(Every second our sun emits about 3.85×〖10〗^26 joules of light energy. According to Einstein, that means that the light emitted by our sun causes it to become about four billion kilograms lighter every second.) It seems to me that making the speed of light a global constant would be a good way to write this program.

Temperature Conversion

We’re interested in converting a temperature from Fahrenheit (F) to Celsius (C). The formula relating the 2 temperature scales is

F=(9/5)C+32

double celsius( double fahrenheit );

For instance, celsius(212) returns 100, because the temperature of boiling water is 212°F, which is 100°C.

It’s impossible for anything to be colder than absolute zero, which is -459.67 degrees Fahrenheit. If the arg is less than -459.67 degrees, celsius should complain and die. An example run of your program might go as

Fahrenheit degrees: 98.6
That’s 37.000000 degrees Celsius

(That’s the body temperature of an average healthy human adult.)

Sum Of Digits

For some reason we want to compute the sum of the digits of a 6-digit number. Your calculation function is

unsigned digitSum( unsigned n );

If n is 1000000 or greater (more than 6 digits), digitSum should complain and die. Otherwise, it returns the sum of the digits of n. For instance, digitSum( 91371 ) returns 21. Since you know that there can’t be more than 6 digits, you can either write the function with a loop (which is fine), or by just adding 6 expressions, one for each digit (which is also fine). An example run of your program might go as

Gimme a 6-digit #: 123456
sum of digits is 21

It seems to me that a good way to write this function would be to define a local constant BASE that is set to 10. That way, if we ever want to change the function so that it computes the sum of the digits in some other base, we’d only have to change the constant BASE to some other value.

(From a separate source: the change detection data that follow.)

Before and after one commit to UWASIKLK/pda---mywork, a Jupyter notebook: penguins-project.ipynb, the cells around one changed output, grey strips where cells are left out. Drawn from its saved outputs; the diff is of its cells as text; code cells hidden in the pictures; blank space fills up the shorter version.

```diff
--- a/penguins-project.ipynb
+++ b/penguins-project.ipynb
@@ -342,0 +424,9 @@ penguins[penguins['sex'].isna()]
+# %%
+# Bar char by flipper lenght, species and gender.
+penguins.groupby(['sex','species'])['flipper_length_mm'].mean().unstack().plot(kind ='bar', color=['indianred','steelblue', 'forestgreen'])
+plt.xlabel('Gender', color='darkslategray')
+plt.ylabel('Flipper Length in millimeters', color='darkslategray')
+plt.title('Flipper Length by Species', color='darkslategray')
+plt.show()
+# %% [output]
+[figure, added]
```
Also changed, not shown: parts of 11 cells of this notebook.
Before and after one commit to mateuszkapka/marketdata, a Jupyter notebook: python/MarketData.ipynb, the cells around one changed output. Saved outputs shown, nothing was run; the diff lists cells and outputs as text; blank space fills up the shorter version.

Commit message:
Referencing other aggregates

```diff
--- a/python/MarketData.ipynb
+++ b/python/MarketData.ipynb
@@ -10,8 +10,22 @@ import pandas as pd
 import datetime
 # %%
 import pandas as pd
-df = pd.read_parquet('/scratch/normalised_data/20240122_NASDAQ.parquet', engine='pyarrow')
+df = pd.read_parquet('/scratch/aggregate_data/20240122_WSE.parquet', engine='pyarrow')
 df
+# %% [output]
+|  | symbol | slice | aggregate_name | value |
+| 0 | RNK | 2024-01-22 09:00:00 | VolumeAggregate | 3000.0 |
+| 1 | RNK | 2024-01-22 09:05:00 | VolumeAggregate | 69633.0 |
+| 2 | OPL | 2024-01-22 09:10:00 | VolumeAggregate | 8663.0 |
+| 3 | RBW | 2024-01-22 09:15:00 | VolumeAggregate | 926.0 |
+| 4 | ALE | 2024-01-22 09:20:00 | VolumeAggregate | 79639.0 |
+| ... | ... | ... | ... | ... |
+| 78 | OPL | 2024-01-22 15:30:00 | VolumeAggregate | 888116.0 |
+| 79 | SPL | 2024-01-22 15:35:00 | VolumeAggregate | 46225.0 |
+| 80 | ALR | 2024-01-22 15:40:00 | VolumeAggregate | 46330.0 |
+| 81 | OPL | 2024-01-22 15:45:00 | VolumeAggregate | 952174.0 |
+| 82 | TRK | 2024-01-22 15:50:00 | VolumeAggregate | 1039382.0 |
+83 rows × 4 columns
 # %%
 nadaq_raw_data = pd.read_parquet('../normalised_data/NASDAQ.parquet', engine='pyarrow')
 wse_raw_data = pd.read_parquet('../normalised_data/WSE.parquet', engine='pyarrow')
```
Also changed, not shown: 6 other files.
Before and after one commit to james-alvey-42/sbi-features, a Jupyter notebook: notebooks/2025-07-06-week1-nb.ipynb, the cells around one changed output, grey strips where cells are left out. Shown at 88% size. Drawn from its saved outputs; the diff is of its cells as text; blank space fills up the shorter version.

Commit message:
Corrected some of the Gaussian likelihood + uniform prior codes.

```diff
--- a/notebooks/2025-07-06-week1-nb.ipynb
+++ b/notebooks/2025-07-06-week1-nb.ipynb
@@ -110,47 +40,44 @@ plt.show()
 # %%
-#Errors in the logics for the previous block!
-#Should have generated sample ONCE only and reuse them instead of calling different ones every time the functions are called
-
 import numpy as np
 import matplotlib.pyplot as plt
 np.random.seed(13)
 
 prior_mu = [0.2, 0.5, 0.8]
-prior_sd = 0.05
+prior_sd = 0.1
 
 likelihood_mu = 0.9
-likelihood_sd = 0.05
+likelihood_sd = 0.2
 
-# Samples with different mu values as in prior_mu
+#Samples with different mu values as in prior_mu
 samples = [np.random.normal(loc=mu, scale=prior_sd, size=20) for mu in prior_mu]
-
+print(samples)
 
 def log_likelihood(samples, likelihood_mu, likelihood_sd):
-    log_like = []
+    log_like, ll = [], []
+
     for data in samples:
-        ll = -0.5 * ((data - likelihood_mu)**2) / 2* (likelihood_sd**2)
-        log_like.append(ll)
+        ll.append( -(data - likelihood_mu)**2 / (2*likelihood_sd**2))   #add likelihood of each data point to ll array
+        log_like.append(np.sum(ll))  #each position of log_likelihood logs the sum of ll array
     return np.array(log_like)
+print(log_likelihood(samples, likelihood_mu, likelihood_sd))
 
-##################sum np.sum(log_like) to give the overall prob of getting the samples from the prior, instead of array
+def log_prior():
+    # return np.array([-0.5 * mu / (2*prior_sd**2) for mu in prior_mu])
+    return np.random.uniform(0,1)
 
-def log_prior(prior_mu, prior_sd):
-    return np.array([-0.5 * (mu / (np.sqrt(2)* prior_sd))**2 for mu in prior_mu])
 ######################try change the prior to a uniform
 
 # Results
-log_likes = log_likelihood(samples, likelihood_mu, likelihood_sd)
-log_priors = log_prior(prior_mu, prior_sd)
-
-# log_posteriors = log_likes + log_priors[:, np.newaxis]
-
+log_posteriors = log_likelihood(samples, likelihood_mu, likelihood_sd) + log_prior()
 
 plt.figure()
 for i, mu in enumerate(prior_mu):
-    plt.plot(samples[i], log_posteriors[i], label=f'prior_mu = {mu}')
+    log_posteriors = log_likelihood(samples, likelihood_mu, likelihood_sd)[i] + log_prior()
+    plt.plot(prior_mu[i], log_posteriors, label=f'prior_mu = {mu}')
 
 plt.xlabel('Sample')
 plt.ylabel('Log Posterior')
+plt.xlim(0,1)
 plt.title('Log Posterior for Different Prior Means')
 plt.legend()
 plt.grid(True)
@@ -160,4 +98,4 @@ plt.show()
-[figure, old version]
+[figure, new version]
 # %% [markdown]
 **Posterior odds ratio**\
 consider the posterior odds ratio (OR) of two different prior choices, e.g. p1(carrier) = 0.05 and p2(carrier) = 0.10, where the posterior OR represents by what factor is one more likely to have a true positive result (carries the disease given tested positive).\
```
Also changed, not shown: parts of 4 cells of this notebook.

Sphere Volume

The formula for the volume of a sphere given the radius r is

Volume=(4/3)πr^3